**INPUT MATERIAL:**
━━━━━━━━
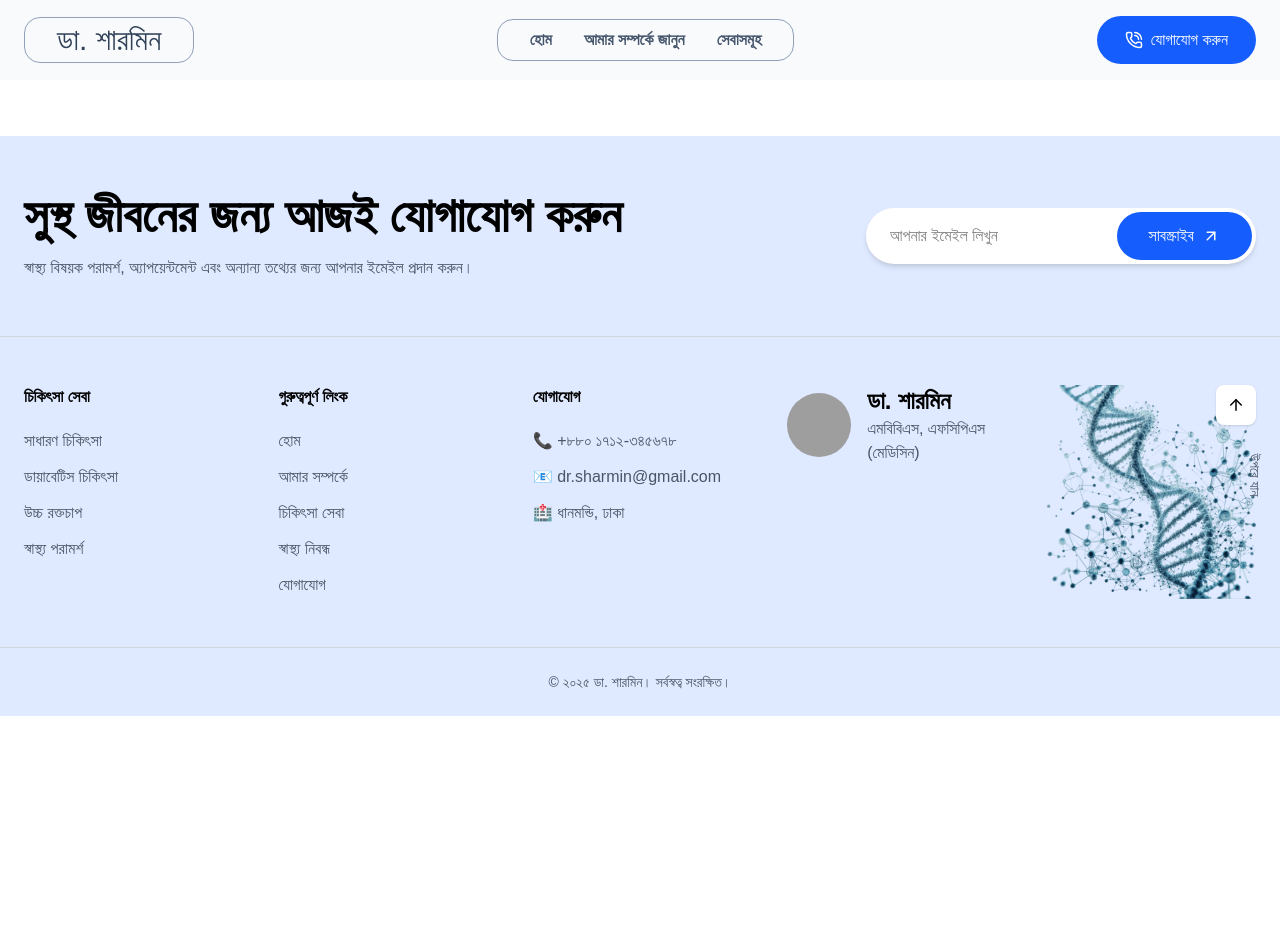
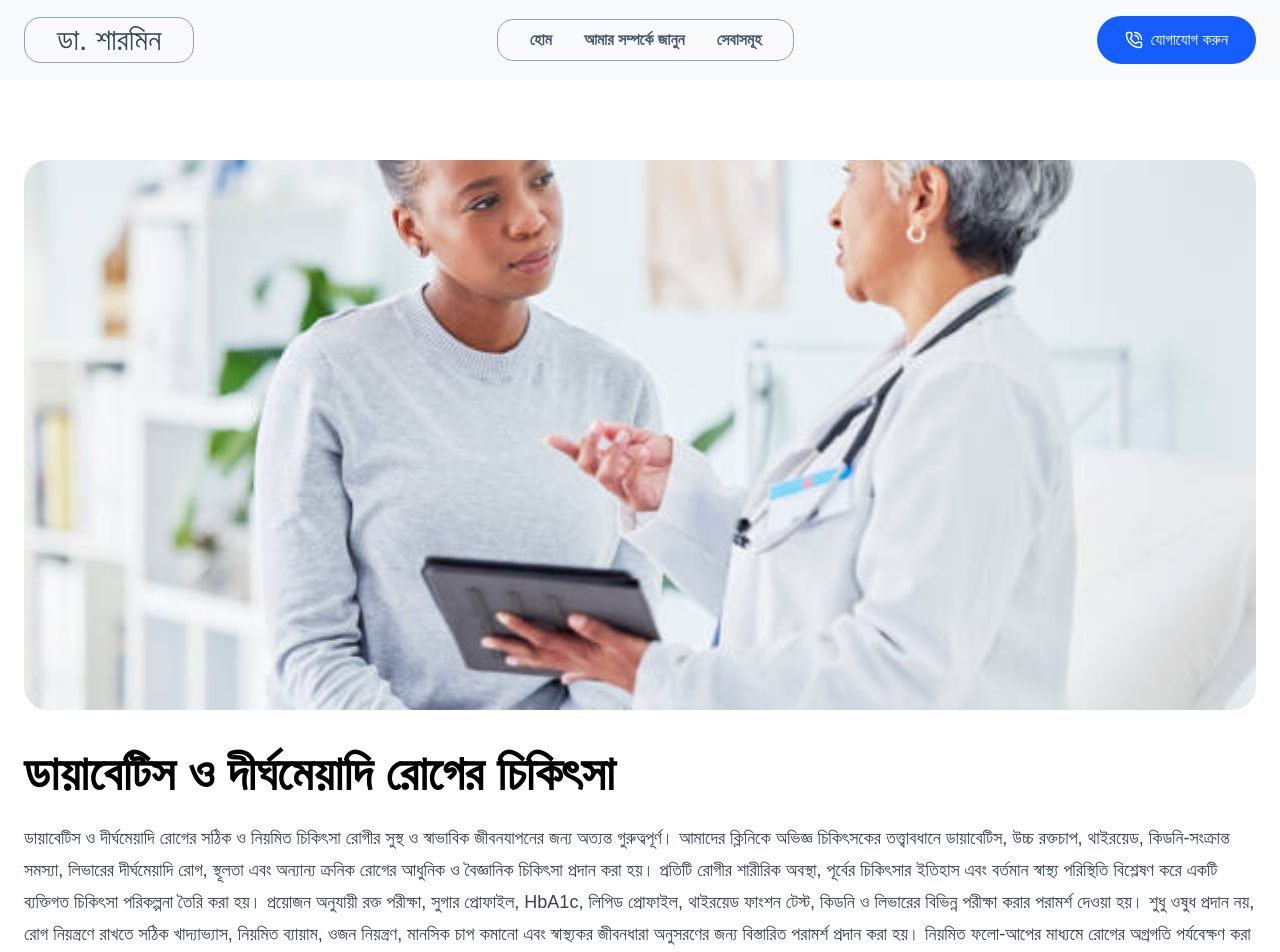
Before and after one commit to yeasin5060/doctor-portfolio, a React (Vite) app: page /services/diabetes-chronic-disease-treatment in a window 1280 px wide. Shown: the top 952 px of the page. Before the commit the page ends 800 px from the top, so only its background shows below. Built offline with nearby package versions, Linux system fonts and the light colour scheme; grey boxes are pictures that could not be loaded; the HTML template or start-up script is replaced by a standard one.

Commit message:
complete the HomeServiceDetails component

```diff
--- a/src/App.jsx
+++ b/src/App.jsx
@@ -4,6 +4,7 @@ import About from "./pages/About"
 import Service from "./pages/Service"
 import Navbar from "./components/Navbar"
 import Footer from "./components/Footer"
+import HomeServiceDetails from "./components/HomeServiceDetails"
 
 
 function App() {
@@ -16,6 +17,7 @@ function App() {
         <Route path="/" element = {<Home/>}/>
         <Route path="/about" element = {<About/>}/>
         <Route path="/service" element = {<Service/>}/>
+        <Route path="/services/:slug" element={<HomeServiceDetails/>} />
       </Routes>
       <Footer/>
     </div>
--- a/src/components/HomeRead.jsx
+++ b/src/components/HomeRead.jsx
@@ -5,7 +5,7 @@ import blog1 from "../assets/checkup-one.jpg";
 import blog2 from "../assets/checkup-two.jpg";
 import blog3 from "../assets/checkup-three.jpg";
 
-const articles = [
+export const articles = [
   {
     image: blog1,
     category: "স্বাস্থ্য পরামর্শ",
--- /dev/null
+++ b/src/components/HomeServiceDetails.jsx
@@ -0,0 +1,30 @@
+import React from 'react'
+import { services } from './HomeServiceSection';
+import { useParams } from 'react-router-dom';
+
+const HomeServiceDetails = () => {
+    const { slug } = useParams();
+
+    const service = services.find((item) => item.slug === slug);
+
+    if (!service) {
+        return <h2>Service Not Found</h2>;
+    }
+    return (
+        <div className="max-w-7xl mx-auto py-20 px-6">
+            <img
+                src={service.image}
+                alt={service.title}
+                className="w-full h-[550px] object-cover rounded-3xl"
+            />
+            <h1 className="text-5xl font-bold mt-10">
+                {service.title}
+            </h1>
+            <p className="mt-6 text-lg text-gray-700 leading-8">
+                {service.longDescription}
+            </p>
+        </div>
+    )
+}
+
+export default HomeServiceDetails
--- a/src/components/HomeServiceSection.jsx
+++ b/src/components/HomeServiceSection.jsx
@@ -4,24 +4,51 @@ import { ArrowUpRight } from "lucide-react";
 import service1 from "../assets/checkup-two.jpg";
 import service2 from "../assets/checkup-three.jpg";
 import service3 from "../assets/checkup-one.jpg";
+import { Link } from 'react-router-dom';
 
-const services = [
+export const services = [
   {
+    id: 1,
+    slug: "diabetes-chronic-disease-treatment",
     title: "ডায়াবেটিস ও দীর্ঘমেয়াদি রোগের চিকিৎসা",
     description:
       "ডায়াবেটিস, উচ্চ রক্তচাপ, থাইরয়েডসহ বিভিন্ন দীর্ঘমেয়াদি রোগের নিয়মিত চিকিৎসা ও ফলো-আপ সেবা।",
+
+    longDescription:
+      "ডায়াবেটিস ও দীর্ঘমেয়াদি রোগের সঠিক ও নিয়মিত চিকিৎসা রোগীর সুস্থ ও স্বাভাবিক জীবনযাপনের জন্য অত্যন্ত গুরুত্বপূর্ণ। আমাদের ক্লিনিকে অভিজ্ঞ চিকিৎসকের তত্ত্বাবধানে ডায়াবেটিস, উচ্চ রক্তচাপ, থাইরয়েড, কিডনি-সংক্রান্ত সমস্যা, লিভারের দীর্ঘমেয়াদি রোগ, স্থূলতা এবং অন্যান্য ক্রনিক রোগের আধুনিক ও বৈজ্ঞানিক চিকিৎসা প্রদান করা হয়। প্রতিটি রোগীর শারীরিক অবস্থা, পূর্বের চিকিৎসার ইতিহাস এবং বর্তমান স্বাস্থ্য পরিস্থিতি বিশ্লেষণ করে একটি ব্যক্তিগত চিকিৎসা পরিকল্পনা তৈরি করা হয়। প্রয়োজন অনুযায়ী রক্ত পরীক্ষা, সুগার প্রোফাইল, HbA1c, লিপিড প্রোফাইল, থাইরয়েড ফাংশন টেস্ট, কিডনি ও লিভারের বিভিন্ন পরীক্ষা করার পরামর্শ দেওয়া হয়। শুধু ওষুধ প্রদান নয়, রোগ নিয়ন্ত্রণে রাখতে সঠিক খাদ্যাভ্যাস, নিয়মিত ব্যায়াম, ওজন নিয়ন্ত্রণ, মানসিক চাপ কমানো এবং স্বাস্থ্যকর জীবনধারা অনুসরণের জন্য বিস্তারিত পরামর্শ প্রদান করা হয়। নিয়মিত ফলো-আপের মাধ্যমে রোগের অগ্রগতি পর্যবেক্ষণ করা হয় এবং প্রয়োজনে চিকিৎসা পরিকল্পনায় পরিবর্তন আনা হয়। আমাদের লক্ষ্য হলো রোগকে দীর্ঘমেয়াদে নিয়ন্ত্রণে রাখা, জটিলতা প্রতিরোধ করা এবং রোগীর জীবনমান উন্নত করা।",
+
+    details:
+      "আমরা ডায়াবেটিস, উচ্চ রক্তচাপ, থাইরয়েড এবং অন্যান্য দীর্ঘমেয়াদি রোগের আধুনিক চিকিৎসা প্রদান করি।",
     image: service1,
   },
+
   {
+    id: 2,
+    slug: "general-health-checkup",
     title: "সাধারণ স্বাস্থ্য পরীক্ষা",
     description:
       "সম্পূর্ণ স্বাস্থ্য মূল্যায়ন, রোগ নির্ণয়, প্রয়োজনীয় পরীক্ষা-নিরীক্ষার পরামর্শ এবং চিকিৎসা প্রদান।",
+
+    longDescription:
+      "সাধারণ স্বাস্থ্য পরীক্ষা সুস্থ জীবনযাপনের অন্যতম গুরুত্বপূর্ণ অংশ। নিয়মিত স্বাস্থ্য পরীক্ষার মাধ্যমে অনেক জটিল রোগ প্রাথমিক পর্যায়েই শনাক্ত করা সম্ভব হয়, যা ভবিষ্যতে বড় ধরনের স্বাস্থ্যঝুঁকি এড়াতে সাহায্য করে। আমাদের স্বাস্থ্য পরীক্ষা সেবায় রোগীর সম্পূর্ণ শারীরিক অবস্থা মূল্যায়ন করা হয় এবং প্রয়োজন অনুযায়ী রক্তচাপ, রক্তের সুগার, কোলেস্টেরল, লিভার ও কিডনির কার্যকারিতা, থাইরয়েড, রক্তস্বল্পতা, ইউরিক অ্যাসিডসহ বিভিন্ন পরীক্ষা-নিরীক্ষার পরামর্শ দেওয়া হয়। পরীক্ষার ফলাফল বিশ্লেষণ করে রোগ নির্ণয়, চিকিৎসা পরিকল্পনা এবং ভবিষ্যতে সুস্থ থাকার জন্য প্রয়োজনীয় স্বাস্থ্য নির্দেশনা প্রদান করা হয়। এছাড়াও রোগীর বয়স, পারিবারিক রোগের ইতিহাস এবং জীবনধারার ওপর ভিত্তি করে ব্যক্তিগত স্বাস্থ্য পরিকল্পনা তৈরি করা হয়। আমাদের লক্ষ্য হলো রোগ প্রতিরোধ, দ্রুত শনাক্তকরণ এবং দীর্ঘমেয়াদে সুস্থ জীবন নিশ্চিত করা।",
+
+    details:
+      "সম্পূর্ণ স্বাস্থ্য মূল্যায়নের মাধ্যমে রোগীর শারীরিক অবস্থা পর্যালোচনা করা হয়।",
     image: service2,
   },
+
   {
+    id: 3,
+    slug: "heart-disease-high-blood-pressure-treatment",
     title: "হৃদরোগ ও উচ্চ রক্তচাপের চিকিৎসা",
     description:
       "উচ্চ রক্তচাপ, বুকের ব্যথা, হৃদরোগের ঝুঁকি মূল্যায়ন এবং প্রয়োজনীয় চিকিৎসা ও পরামর্শ।",
+
+    longDescription:
+      "হৃদরোগ এবং উচ্চ রক্তচাপ বর্তমানে বিশ্বব্যাপী মৃত্যুর অন্যতম প্রধান কারণ। সময়মতো রোগ নির্ণয় এবং সঠিক চিকিৎসার মাধ্যমে এই রোগগুলো সফলভাবে নিয়ন্ত্রণ করা সম্ভব। আমাদের ক্লিনিকে রোগীর শারীরিক অবস্থা, পারিবারিক ইতিহাস, জীবনধারা এবং উপসর্গ মূল্যায়ন করে প্রয়োজনীয় চিকিৎসা প্রদান করা হয়। বুকের ব্যথা, শ্বাসকষ্ট, অনিয়মিত হৃদস্পন্দন, উচ্চ রক্তচাপ এবং হৃদরোগের অন্যান্য লক্ষণের জন্য আধুনিক চিকিৎসা ও পরামর্শ দেওয়া হয়। প্রয়োজন অনুযায়ী ইসিজি (ECG), ইকোকার্ডিওগ্রাম, রক্ত পরীক্ষা এবং অন্যান্য প্রয়োজনীয় পরীক্ষা-নিরীক্ষার পরামর্শ প্রদান করা হয়। রোগীর জন্য উপযুক্ত ওষুধ নির্বাচন, নিয়মিত রক্তচাপ পর্যবেক্ষণ, খাদ্যাভ্যাস পরিবর্তন, লবণ ও চর্বি নিয়ন্ত্রণ, নিয়মিত ব্যায়াম এবং ধূমপান বর্জনের মতো গুরুত্বপূর্ণ স্বাস্থ্য পরামর্শ দেওয়া হয়। নিয়মিত ফলো-আপের মাধ্যমে চিকিৎসার অগ্রগতি মূল্যায়ন করা হয় এবং রোগীর হৃদযন্ত্রকে সুস্থ রাখতে দীর্ঘমেয়াদি চিকিৎসা পরিকল্পনা অনুসরণ করা হয়।",
+
+    details:
+      "উচ্চ রক্তচাপ, বুকের ব্যথা এবং হৃদরোগের বিভিন্ন সমস্যার আধুনিক চিকিৎসা প্রদান করা হয়।",
     image: service3,
   },
 ];
@@ -35,26 +62,19 @@ const HomeServiceSection = () => {
                 <div className="flex flex-col md:flex-row justify-between items-center mb-14">
                     <div>
                         <h2 className="text-5xl font-bold">
-                        আমার চিকিৎসা সেবা
+                            আমার চিকিৎসা সেবা
                         </h2>
 
                         <p className="text-gray-500 mt-4 text-lg">
-                        রোগ নির্ণয় থেকে শুরু করে দীর্ঘমেয়াদি চিকিৎসা ও স্বাস্থ্য পরামর্শ—সবকিছুই একজন অভিজ্ঞ মেডিসিন বিশেষজ্ঞের তত্ত্বাবধানে।
+                            রোগ নির্ণয় থেকে শুরু করে দীর্ঘমেয়াদি চিকিৎসা ও স্বাস্থ্য পরামর্শ—সবকিছুই একজন অভিজ্ঞ মেডিসিন বিশেষজ্ঞের তত্ত্বাবধানে।
                         </p>
                     </div>
-
-                    <button className="mt-6 md:mt-0 bg-blue-600 hover:bg-blue-700 text-white px-8 py-4 rounded-full flex items-center gap-2 transition">
-                        সকল সেবা দেখুন
-                        <ArrowUpRight size={20} />
-                    </button>
                 </div>
 
                 {/* Cards */}
                 <div className="grid lg:grid-cols-3 gap-8">
                     {services.map((service, index) => (
-                        <div
-                        key={index}
-                        className="bg-[#dfe9ff] rounded-[28px] overflow-hidden hover:shadow-2xl transition-all duration-300 hover:-translate-y-2"
+                        <Link  onClick={() => window.scrollTo(0, 0)}  key={service.id} to={`/services/${service.slug}`} className="bg-[#dfe9ff] rounded-[28px] overflow-hidden hover:shadow-2xl transition-all duration-300 hover:-translate-y-2 cursor-pointer"
                         >
                         {/* Top */}
                             <div className="p-7">
@@ -83,7 +103,7 @@ const HomeServiceSection = () => {
                                 className="w-full h-[320px] object-cover rounded-[24px]"
                                 />
                             </div>
-                        </div>
+                        </Link>
                     ))}
                 </div>
             </div>
```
━━━━━━━━
**REQUIREMENT:** Please copy out every line in the listing that has the string "element".

**RESPONSE TO THIS TASK:**
         <Route path="/" element = {<Home/>}/>
         <Route path="/about" element = {<About/>}/>
         <Route path="/service" element = {<Service/>}/>
+        <Route path="/services/:slug" element={<HomeServiceDetails/>} />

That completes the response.